Ofatumumab (Arzerra)

Other names: GSK 1841157

Ofatumumab is an experimental drug treatment for relapsing remitting MS. In clinical trials it has been taken as an intravenous infusion or as an injection under the skin (subcutaneous).

Summary

Ofatumumab for relapsing remitting MS: Phase II

Ofatumumab is an experimental drug treatment for relapsing remitting MS. In clinical trials it has been taken as an intravenous infusion or as an injection under the skin (subcutaneous).

  • Ofatumumab reduces the number of B cell lymphocytes, a type of white blood cell which is thought to influence the abnormal immune response that causes the attack on the myelin coating of nerves.
  • Preliminary results indicate that for relapsing remitting MS ofatumumab significantly reduced the number of new active lesions seen on MRI.

How does ofatumumab work?

Ofatumumab is a monoclonal antibody, a type of drug developed to attack specific targets in the immune system. Ofatumumab has been designed to bind to a marker (CD20) on the surface of B cell lymphocytes, a type of white blood cell which is thought to influence the abnormal immune response that causes the attack on the myelin coating of nerves. Targeted B cells are destroyed.

Ofatumumab is currently used as a treatment for chronic lymphocytic leukaemia.

How is ofatumumab taken?

Ofatumumab is taken as an injection under the skin.

Ofatumumab research

What are the results so far?

An initial phase II trial evaluated ofatumumab given as an intravenous infusion; the drug is now being developed as a subcutaneous injection.

Intravenous infusion

  • In a phase II clinical trial, 38 participants received 2 ofatumumab infusions (100 mg, 300 mg, or 700 mg) or placebo 2 weeks apart. After 24 weeks, the participants first treated with placebo were treated with ofatumumab and patients who were initially treated with ofatumumab received placebo. All patients were then followed for an additional 24 weeks.

    Ofatumumab treatment produced a major reduction in B cell numbers. For all doses of ofatumumab, there was almost complete suppression of new active lesions seen on MRI.

Subcutaneous injection

  • In a phase II study (reported at American Academy of Neurology Annual Meeting 2014), 232 participants received different doses of ofatumumab (3 mg, 30 mg, or 60 mg given every 12 weeks; 60 mg every 4 weeks, or placebo followed by 3mg at week 12).

    Based on data collected for the first 12 weeks, all doses resulted in 65% reduction in new active MRI lesions. Based on data collected from weeks 4 to 12, those taking cumulative doses of at least 30 mg showed more than 90% reduction in new active MRI lesions.

What further research is planned?

No further studies are planned at present.

Side effects

In these early phase II studies, the most frequent side effects have been injection related reactions.

More references
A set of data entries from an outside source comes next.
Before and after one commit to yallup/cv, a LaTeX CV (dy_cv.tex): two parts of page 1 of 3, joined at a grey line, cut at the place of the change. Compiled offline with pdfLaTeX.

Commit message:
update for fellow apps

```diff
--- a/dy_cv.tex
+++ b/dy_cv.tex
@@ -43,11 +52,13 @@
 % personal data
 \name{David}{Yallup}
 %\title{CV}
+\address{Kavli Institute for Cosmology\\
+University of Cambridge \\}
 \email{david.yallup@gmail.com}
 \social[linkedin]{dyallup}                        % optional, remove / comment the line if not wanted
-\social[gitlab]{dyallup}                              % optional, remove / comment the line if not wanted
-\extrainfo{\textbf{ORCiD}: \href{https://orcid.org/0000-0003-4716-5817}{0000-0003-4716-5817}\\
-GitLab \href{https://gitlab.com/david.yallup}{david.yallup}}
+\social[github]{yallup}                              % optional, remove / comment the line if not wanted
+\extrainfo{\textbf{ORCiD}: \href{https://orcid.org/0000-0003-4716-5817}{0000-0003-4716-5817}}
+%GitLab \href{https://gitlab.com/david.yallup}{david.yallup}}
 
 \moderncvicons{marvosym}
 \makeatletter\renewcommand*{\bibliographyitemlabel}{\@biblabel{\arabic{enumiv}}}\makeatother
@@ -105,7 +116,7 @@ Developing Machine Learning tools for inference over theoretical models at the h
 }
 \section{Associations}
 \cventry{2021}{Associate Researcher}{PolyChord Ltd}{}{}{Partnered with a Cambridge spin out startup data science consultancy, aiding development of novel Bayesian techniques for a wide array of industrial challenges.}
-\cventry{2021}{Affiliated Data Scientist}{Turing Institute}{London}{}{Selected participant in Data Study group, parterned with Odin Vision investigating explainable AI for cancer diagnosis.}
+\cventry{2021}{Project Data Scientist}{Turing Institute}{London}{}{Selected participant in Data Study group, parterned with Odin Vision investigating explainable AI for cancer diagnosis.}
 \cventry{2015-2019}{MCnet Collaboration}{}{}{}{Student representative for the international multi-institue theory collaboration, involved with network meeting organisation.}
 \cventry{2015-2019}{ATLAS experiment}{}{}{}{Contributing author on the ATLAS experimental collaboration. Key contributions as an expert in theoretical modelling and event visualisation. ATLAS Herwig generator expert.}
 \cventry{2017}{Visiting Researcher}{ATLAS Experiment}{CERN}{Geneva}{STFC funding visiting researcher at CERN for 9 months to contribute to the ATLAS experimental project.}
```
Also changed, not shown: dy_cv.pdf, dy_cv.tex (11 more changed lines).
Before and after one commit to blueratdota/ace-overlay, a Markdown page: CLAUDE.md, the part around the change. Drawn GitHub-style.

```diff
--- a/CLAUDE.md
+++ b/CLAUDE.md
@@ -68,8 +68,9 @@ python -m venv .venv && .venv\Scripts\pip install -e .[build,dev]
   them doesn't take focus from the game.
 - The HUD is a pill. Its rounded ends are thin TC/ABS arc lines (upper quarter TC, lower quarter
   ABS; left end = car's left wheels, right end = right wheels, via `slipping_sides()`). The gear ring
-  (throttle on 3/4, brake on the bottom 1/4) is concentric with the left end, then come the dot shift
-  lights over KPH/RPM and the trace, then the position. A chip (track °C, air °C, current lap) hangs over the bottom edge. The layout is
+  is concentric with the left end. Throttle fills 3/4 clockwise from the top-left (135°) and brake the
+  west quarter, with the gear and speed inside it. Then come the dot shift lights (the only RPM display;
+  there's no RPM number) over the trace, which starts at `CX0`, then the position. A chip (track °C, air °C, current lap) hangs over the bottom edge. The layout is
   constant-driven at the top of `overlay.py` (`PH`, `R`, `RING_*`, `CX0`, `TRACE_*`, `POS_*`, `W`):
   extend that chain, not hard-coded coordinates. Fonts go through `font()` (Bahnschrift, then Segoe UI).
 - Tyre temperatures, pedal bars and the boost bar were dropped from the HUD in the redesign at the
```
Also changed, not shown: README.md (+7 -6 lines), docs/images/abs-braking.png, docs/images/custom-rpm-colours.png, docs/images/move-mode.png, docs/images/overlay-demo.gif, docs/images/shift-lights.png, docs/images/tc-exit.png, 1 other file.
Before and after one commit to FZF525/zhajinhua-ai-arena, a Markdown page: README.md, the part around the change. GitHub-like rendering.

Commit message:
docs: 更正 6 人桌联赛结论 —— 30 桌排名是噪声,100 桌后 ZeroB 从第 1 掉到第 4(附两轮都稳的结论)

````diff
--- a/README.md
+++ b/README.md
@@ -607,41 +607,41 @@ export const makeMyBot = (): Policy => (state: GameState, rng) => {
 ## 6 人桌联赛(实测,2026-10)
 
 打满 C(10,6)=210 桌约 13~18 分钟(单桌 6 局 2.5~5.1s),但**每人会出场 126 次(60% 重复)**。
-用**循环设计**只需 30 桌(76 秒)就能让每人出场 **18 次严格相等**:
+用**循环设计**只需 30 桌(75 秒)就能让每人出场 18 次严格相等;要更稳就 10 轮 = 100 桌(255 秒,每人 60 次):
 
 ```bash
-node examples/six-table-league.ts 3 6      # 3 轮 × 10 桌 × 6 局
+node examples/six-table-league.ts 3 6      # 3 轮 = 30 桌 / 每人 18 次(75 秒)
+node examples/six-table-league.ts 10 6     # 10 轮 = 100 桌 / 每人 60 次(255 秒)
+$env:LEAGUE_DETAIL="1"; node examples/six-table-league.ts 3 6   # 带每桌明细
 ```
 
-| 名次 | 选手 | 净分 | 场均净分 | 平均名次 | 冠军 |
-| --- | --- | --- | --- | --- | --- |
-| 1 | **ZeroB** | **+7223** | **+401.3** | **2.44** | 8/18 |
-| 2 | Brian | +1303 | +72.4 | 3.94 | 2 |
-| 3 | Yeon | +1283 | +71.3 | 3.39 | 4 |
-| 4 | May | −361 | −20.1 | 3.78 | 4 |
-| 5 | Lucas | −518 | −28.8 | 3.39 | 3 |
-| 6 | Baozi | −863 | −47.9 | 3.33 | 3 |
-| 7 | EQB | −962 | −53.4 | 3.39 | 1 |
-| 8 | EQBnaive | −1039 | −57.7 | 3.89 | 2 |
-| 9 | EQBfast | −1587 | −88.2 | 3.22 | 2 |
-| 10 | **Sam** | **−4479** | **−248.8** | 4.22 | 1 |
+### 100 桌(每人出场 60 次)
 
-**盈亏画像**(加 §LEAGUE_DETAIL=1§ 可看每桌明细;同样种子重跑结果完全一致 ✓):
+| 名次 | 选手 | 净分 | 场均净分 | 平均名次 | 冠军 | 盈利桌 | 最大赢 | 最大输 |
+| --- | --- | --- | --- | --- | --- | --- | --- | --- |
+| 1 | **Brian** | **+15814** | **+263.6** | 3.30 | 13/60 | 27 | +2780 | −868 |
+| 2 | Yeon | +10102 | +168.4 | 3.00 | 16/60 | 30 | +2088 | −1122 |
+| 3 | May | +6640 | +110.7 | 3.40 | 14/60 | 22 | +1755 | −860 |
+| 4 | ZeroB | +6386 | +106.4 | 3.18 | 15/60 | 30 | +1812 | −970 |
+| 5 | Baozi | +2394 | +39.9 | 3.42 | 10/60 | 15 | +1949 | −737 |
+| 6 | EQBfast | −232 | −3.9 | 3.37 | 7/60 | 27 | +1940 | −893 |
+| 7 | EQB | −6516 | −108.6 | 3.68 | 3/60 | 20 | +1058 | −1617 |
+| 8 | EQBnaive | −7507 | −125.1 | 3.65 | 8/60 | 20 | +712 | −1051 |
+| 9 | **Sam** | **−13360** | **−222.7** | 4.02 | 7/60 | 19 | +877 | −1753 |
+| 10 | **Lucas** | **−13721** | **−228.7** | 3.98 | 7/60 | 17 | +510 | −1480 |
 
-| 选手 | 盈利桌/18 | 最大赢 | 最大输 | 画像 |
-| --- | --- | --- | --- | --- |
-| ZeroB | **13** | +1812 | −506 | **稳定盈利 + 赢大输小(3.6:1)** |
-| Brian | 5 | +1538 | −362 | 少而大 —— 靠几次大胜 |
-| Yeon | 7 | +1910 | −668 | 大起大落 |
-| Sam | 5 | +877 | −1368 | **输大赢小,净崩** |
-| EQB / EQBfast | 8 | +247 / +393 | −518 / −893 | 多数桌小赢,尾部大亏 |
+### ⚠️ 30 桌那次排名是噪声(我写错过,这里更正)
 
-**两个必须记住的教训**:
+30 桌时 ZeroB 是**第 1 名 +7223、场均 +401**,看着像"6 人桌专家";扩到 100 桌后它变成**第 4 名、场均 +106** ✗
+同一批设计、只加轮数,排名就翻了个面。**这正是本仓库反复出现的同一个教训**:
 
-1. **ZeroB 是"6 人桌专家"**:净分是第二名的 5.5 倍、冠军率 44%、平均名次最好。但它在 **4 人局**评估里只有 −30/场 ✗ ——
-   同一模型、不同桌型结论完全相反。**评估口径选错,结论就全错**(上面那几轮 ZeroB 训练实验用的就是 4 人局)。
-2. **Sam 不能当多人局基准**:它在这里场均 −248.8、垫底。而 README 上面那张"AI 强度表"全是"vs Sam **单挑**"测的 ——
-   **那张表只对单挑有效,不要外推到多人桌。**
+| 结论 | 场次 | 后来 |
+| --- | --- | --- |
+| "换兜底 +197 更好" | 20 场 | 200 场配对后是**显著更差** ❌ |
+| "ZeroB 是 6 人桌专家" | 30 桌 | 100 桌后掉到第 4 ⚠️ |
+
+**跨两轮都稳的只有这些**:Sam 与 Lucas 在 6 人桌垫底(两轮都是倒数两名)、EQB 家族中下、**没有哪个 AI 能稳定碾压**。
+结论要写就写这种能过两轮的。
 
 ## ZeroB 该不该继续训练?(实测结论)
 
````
  • Sorensen PS, et al. Safety and efficacy of ofatumumab in relapsing-remitting multiple sclerosis: A phase 2 study. Neurology 2014;82:573-581. Summary
  • Bar-Or A, et al. The MIRROR study: a randomized, double-blind, placebo-controlled, parallel-group, dose-ranging study to investigate the safety and MRI efficacy of subcutaneous ofatumumab in subjects with relapsing-remitting multiple sclerosis (RRMS) (I7-1.007) Neurology 2014:82(Suppl);Abstract I7-1.007 Summary

Last reviewed: April 2015
This page will be reviewed within three years